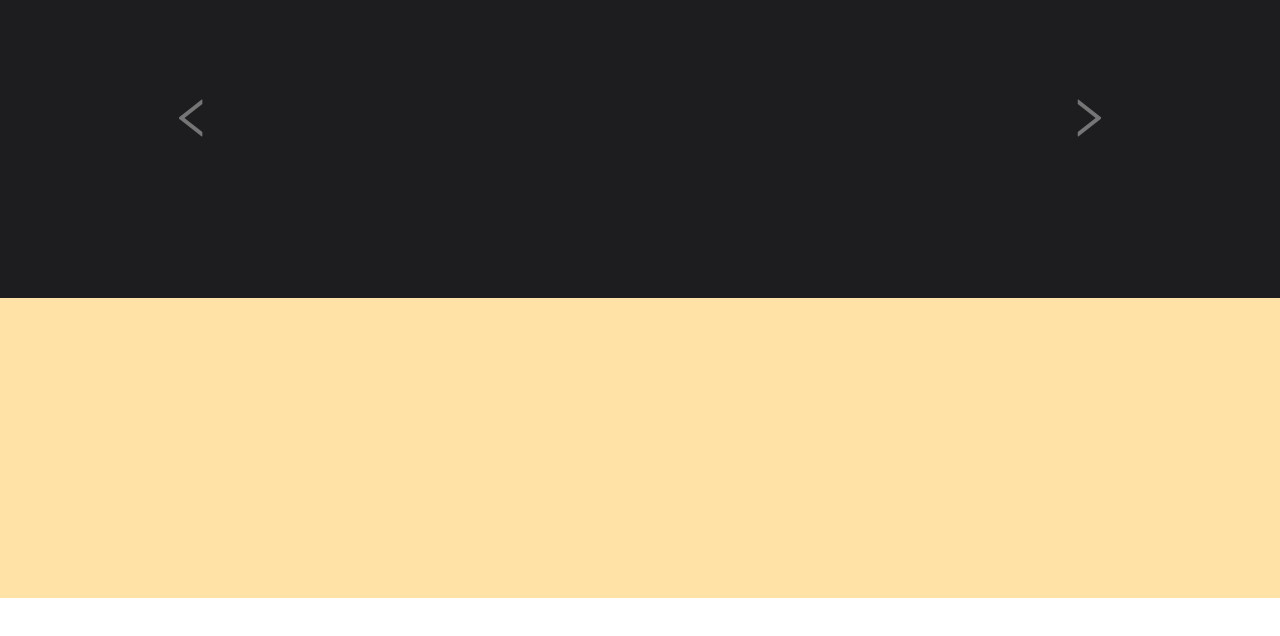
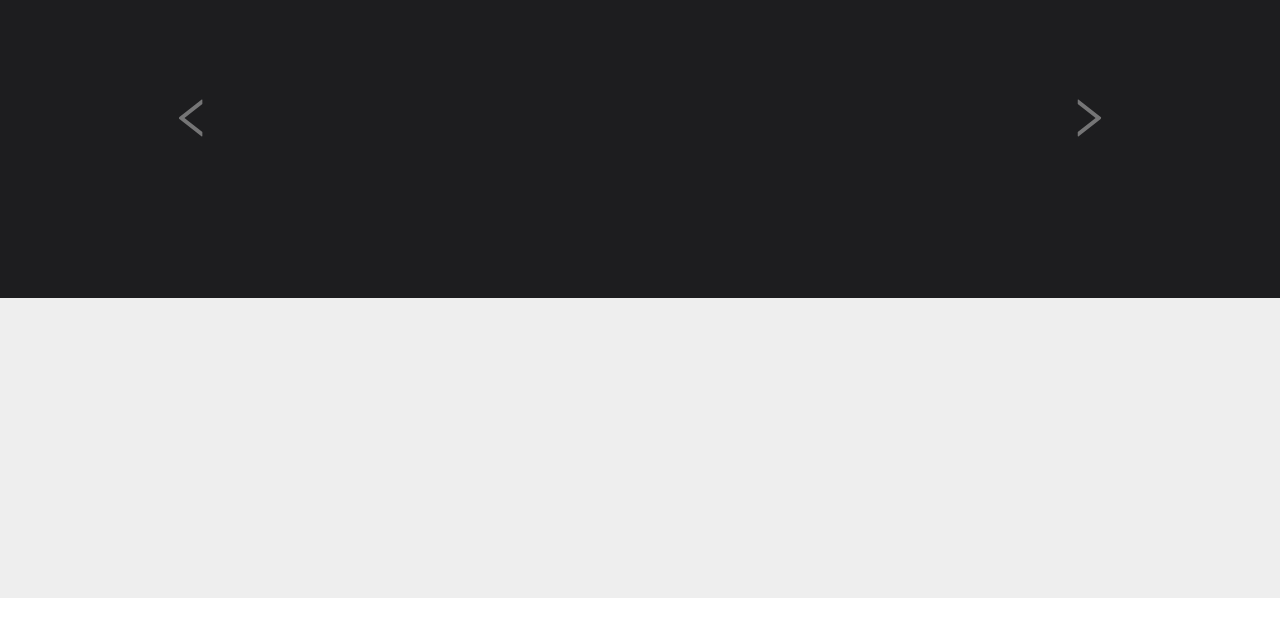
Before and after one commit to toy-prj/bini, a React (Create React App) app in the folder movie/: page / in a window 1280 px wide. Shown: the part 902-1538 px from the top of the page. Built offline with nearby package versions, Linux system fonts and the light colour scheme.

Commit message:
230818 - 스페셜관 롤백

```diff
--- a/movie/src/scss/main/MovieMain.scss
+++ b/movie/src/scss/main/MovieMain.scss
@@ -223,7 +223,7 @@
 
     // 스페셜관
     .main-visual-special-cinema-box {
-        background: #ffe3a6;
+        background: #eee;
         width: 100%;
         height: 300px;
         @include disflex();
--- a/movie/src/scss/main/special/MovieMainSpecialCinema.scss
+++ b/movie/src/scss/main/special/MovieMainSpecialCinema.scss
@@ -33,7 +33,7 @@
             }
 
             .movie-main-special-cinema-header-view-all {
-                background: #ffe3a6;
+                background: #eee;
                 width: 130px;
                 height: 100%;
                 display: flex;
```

* **Task item**: Give the number of lines in the entries that contain "scss", and add nothing.

* **Output**: 4